*Provided data:*
------------------------------------------------

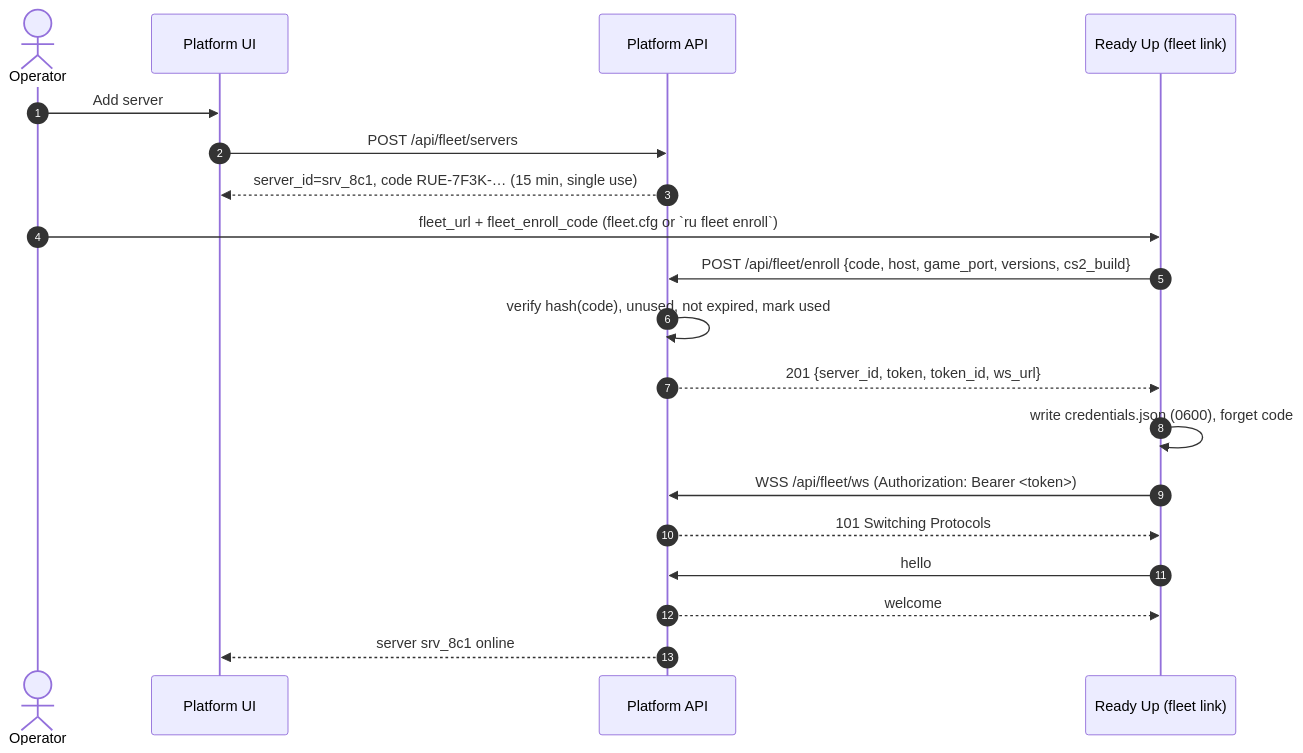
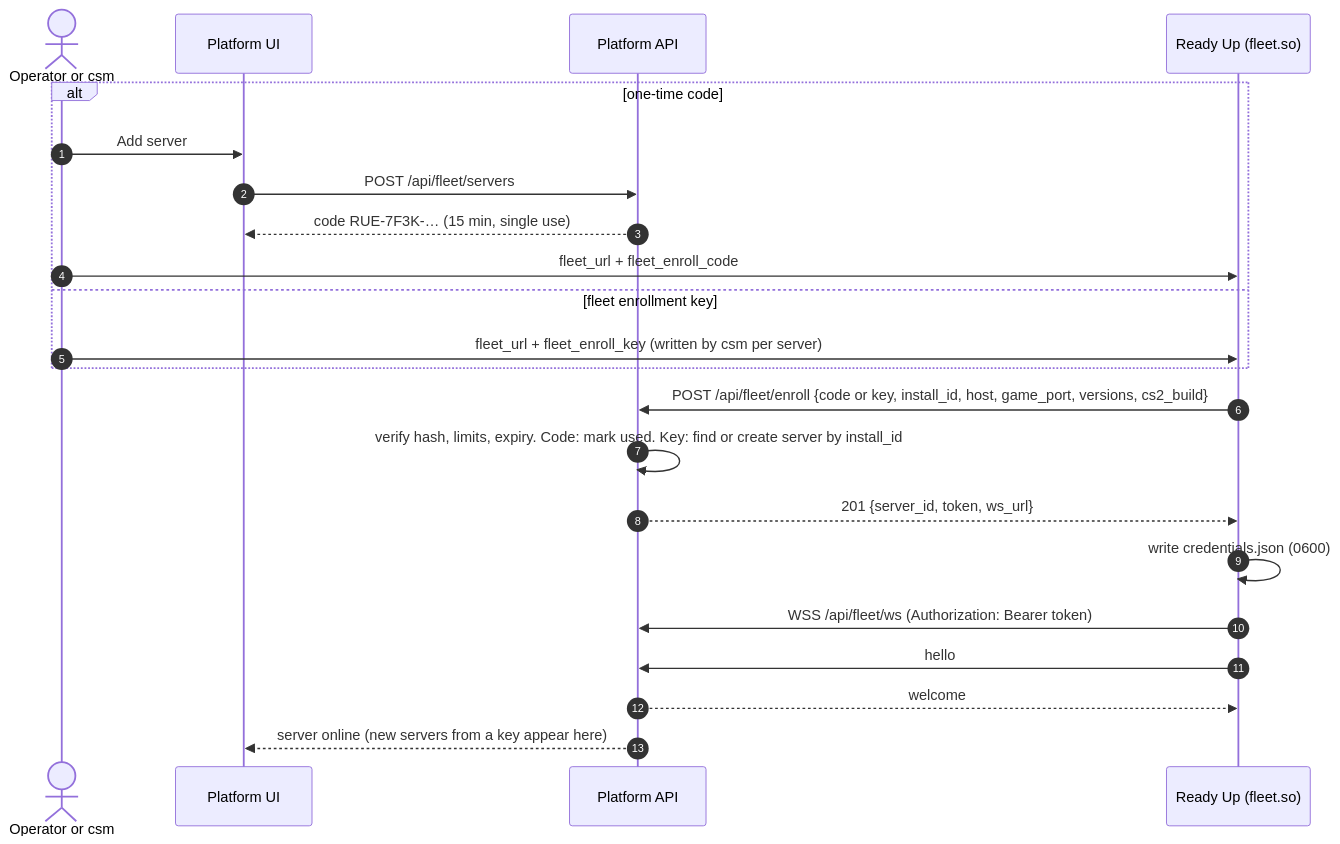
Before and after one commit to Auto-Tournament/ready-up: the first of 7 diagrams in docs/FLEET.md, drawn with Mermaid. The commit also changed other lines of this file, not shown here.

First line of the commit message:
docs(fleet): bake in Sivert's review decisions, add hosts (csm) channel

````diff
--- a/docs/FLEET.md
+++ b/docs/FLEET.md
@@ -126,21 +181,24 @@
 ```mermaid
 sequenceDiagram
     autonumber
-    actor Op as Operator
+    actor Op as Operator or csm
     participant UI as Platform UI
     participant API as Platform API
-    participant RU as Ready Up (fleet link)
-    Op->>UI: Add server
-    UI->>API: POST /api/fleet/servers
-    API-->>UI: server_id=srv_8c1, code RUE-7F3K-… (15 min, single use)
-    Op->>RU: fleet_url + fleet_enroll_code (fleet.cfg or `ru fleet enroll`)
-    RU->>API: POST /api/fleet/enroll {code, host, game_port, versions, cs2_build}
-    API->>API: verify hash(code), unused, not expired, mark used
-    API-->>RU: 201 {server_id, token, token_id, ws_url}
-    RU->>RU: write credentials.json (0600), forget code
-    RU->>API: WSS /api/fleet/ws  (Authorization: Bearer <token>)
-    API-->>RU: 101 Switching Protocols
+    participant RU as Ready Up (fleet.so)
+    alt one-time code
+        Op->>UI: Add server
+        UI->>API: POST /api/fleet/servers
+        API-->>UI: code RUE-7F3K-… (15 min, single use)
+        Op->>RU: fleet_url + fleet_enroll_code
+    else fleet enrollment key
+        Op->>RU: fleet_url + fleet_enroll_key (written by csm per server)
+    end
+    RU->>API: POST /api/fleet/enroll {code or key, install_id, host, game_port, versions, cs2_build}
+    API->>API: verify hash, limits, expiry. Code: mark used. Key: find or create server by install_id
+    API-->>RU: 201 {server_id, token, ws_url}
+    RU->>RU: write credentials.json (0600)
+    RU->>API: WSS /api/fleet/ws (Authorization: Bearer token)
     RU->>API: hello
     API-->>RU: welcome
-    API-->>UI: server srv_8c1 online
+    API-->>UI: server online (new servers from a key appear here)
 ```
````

------------------------------------------------

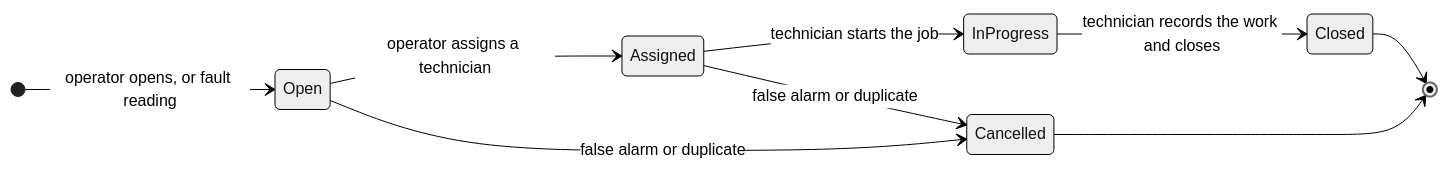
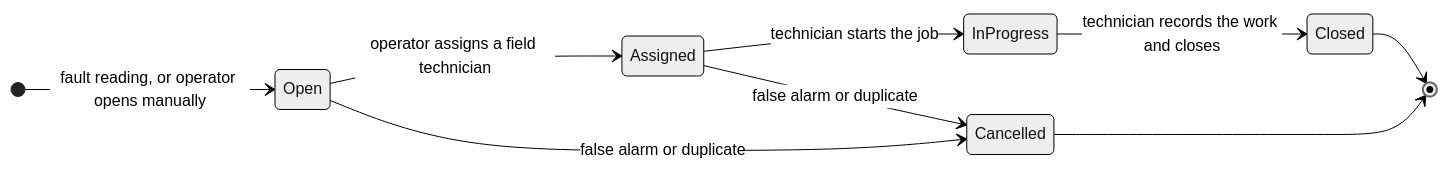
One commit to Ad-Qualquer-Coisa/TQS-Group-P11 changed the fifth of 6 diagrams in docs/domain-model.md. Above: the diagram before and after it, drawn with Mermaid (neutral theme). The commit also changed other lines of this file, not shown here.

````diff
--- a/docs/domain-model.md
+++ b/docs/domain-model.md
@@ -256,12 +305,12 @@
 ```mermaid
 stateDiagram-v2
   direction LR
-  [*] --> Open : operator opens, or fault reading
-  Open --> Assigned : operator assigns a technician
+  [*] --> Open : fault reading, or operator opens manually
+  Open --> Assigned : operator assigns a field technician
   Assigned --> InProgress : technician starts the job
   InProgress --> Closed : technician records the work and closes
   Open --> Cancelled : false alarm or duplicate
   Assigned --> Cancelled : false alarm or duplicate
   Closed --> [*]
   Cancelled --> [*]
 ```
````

------------------------------------------------

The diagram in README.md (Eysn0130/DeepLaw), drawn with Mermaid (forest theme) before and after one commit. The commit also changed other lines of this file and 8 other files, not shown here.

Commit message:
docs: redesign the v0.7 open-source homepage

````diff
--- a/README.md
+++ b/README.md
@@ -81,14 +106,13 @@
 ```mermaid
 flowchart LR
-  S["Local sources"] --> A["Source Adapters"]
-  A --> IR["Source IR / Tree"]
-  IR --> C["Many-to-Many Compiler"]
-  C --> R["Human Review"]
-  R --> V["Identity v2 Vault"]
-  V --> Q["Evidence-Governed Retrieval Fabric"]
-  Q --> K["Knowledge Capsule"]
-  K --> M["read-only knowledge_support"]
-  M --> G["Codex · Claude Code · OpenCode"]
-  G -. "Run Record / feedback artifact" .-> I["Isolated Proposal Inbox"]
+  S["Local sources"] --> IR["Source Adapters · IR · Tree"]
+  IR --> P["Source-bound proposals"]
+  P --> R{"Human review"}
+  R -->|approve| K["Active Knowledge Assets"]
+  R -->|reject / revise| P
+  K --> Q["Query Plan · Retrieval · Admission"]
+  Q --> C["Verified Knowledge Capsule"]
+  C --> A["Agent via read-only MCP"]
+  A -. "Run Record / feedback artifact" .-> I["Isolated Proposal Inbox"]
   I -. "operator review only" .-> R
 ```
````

------------------------------------------------

*What the exercise asks:* Select the lines in this material that hold the word "token", leaving none out.

*Output of the exercise:*
-    API-->>RU: 201 {server_id, token, token_id, ws_url}
-    RU->>API: WSS /api/fleet/ws  (Authorization: Bearer <token>)
+    API-->>RU: 201 {server_id, token, ws_url}
+    RU->>API: WSS /api/fleet/ws (Authorization: Bearer token)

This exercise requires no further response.